- REQUIREMENT:
Retype the records in full, and please keep the pictures out of the copy.

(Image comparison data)
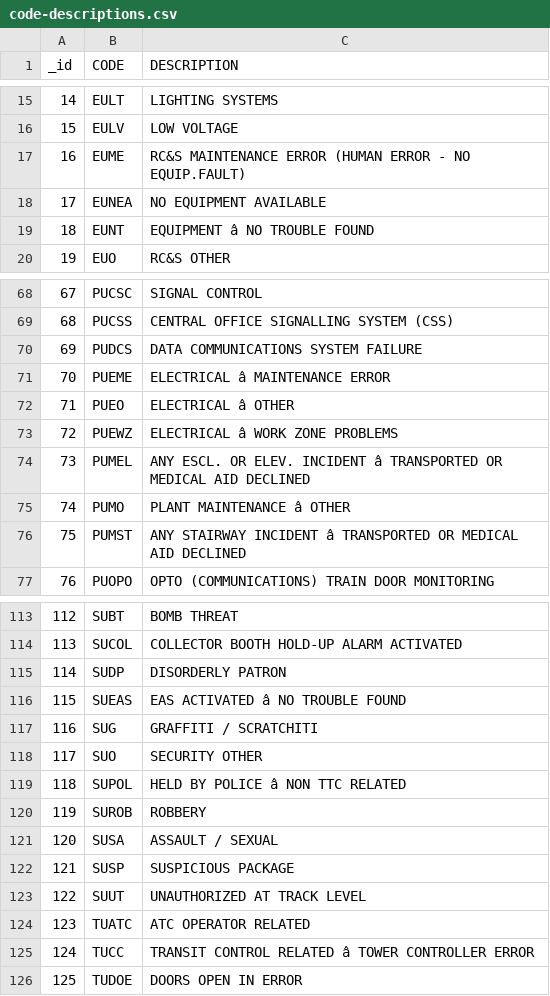
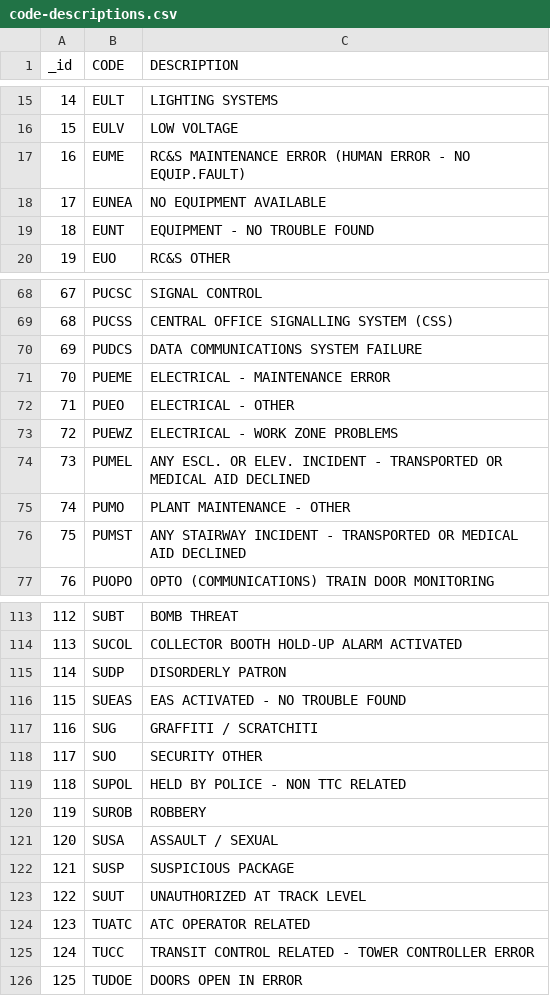
Before and after one commit to TiareMar/csc316_a3_interactive_viz, a CSV file: data/code-descriptions.csv, drawn as a sheet; only a part is shown, gaps mark what is left out; the diff covers the shown part only; the diff names each change by its address in the sheet, - before the commit and + after, or states it on an @@ line.

```diff
--- a/data/code-descriptions.csv
+++ b/data/code-descriptions.csv
-C19 (DESCRIPTION): EQUIPMENT â NO TROUBLE FOUND
+C19 (DESCRIPTION): EQUIPMENT - NO TROUBLE FOUND
-C71 (DESCRIPTION): ELECTRICAL â MAINTENANCE ERROR
+C71 (DESCRIPTION): ELECTRICAL - MAINTENANCE ERROR
-C72 (DESCRIPTION): ELECTRICAL â OTHER
+C72 (DESCRIPTION): ELECTRICAL - OTHER
-C73 (DESCRIPTION): ELECTRICAL â WORK ZONE PROBLEMS
+C73 (DESCRIPTION): ELECTRICAL - WORK ZONE PROBLEMS
-C74 (DESCRIPTION): …ELEV. INCIDENT â TRANSPORTED OR…
+C74 (DESCRIPTION): …ELEV. INCIDENT - TRANSPORTED OR…
-C75 (DESCRIPTION): PLANT MAINTENANCE â OTHER
+C75 (DESCRIPTION): PLANT MAINTENANCE - OTHER
-C76 (DESCRIPTION): …STAIRWAY INCIDENT â TRANSPORTED OR…
+C76 (DESCRIPTION): …STAIRWAY INCIDENT - TRANSPORTED OR…
-C116 (DESCRIPTION): EAS ACTIVATED â NO TROUBLE FOUND
+C116 (DESCRIPTION): EAS ACTIVATED - NO TROUBLE FOUND
-C119 (DESCRIPTION): HELD BY POLICE â NON TTC RELATED
+C119 (DESCRIPTION): HELD BY POLICE - NON TTC RELATED
-C125 (DESCRIPTION): …CONTROL RELATED â TOWER CONTROLLER…
+C125 (DESCRIPTION): …CONTROL RELATED - TOWER CONTROLLER…
```
Also changed, not shown: 25 edited cells elsewhere in this file, 5 other files.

- ANSWER:
Before and after one commit to TiareMar/csc316_a3_interactive_viz, a CSV file: data/code-descriptions.csv, drawn as a sheet; only a part is shown, gaps mark what is left out; the diff covers the shown part only; the diff names each change by its address in the sheet, - before the commit and + after, or states it on an @@ line.

```diff
--- a/data/code-descriptions.csv
+++ b/data/code-descriptions.csv
-C19 (DESCRIPTION): EQUIPMENT â NO TROUBLE FOUND
+C19 (DESCRIPTION): EQUIPMENT - NO TROUBLE FOUND
-C71 (DESCRIPTION): ELECTRICAL â MAINTENANCE ERROR
+C71 (DESCRIPTION): ELECTRICAL - MAINTENANCE ERROR
-C72 (DESCRIPTION): ELECTRICAL â OTHER
+C72 (DESCRIPTION): ELECTRICAL - OTHER
-C73 (DESCRIPTION): ELECTRICAL â WORK ZONE PROBLEMS
+C73 (DESCRIPTION): ELECTRICAL - WORK ZONE PROBLEMS
-C74 (DESCRIPTION): …ELEV. INCIDENT â TRANSPORTED OR…
+C74 (DESCRIPTION): …ELEV. INCIDENT - TRANSPORTED OR…
-C75 (DESCRIPTION): PLANT MAINTENANCE â OTHER
+C75 (DESCRIPTION): PLANT MAINTENANCE - OTHER
-C76 (DESCRIPTION): …STAIRWAY INCIDENT â TRANSPORTED OR…
+C76 (DESCRIPTION): …STAIRWAY INCIDENT - TRANSPORTED OR…
-C116 (DESCRIPTION): EAS ACTIVATED â NO TROUBLE FOUND
+C116 (DESCRIPTION): EAS ACTIVATED - NO TROUBLE FOUND
-C119 (DESCRIPTION): HELD BY POLICE â NON TTC RELATED
+C119 (DESCRIPTION): HELD BY POLICE - NON TTC RELATED
-C125 (DESCRIPTION): …CONTROL RELATED â TOWER CONTROLLER…
+C125 (DESCRIPTION): …CONTROL RELATED - TOWER CONTROLLER…
```
Also changed, not shown: 25 edited cells elsewhere in this file, 5 other files.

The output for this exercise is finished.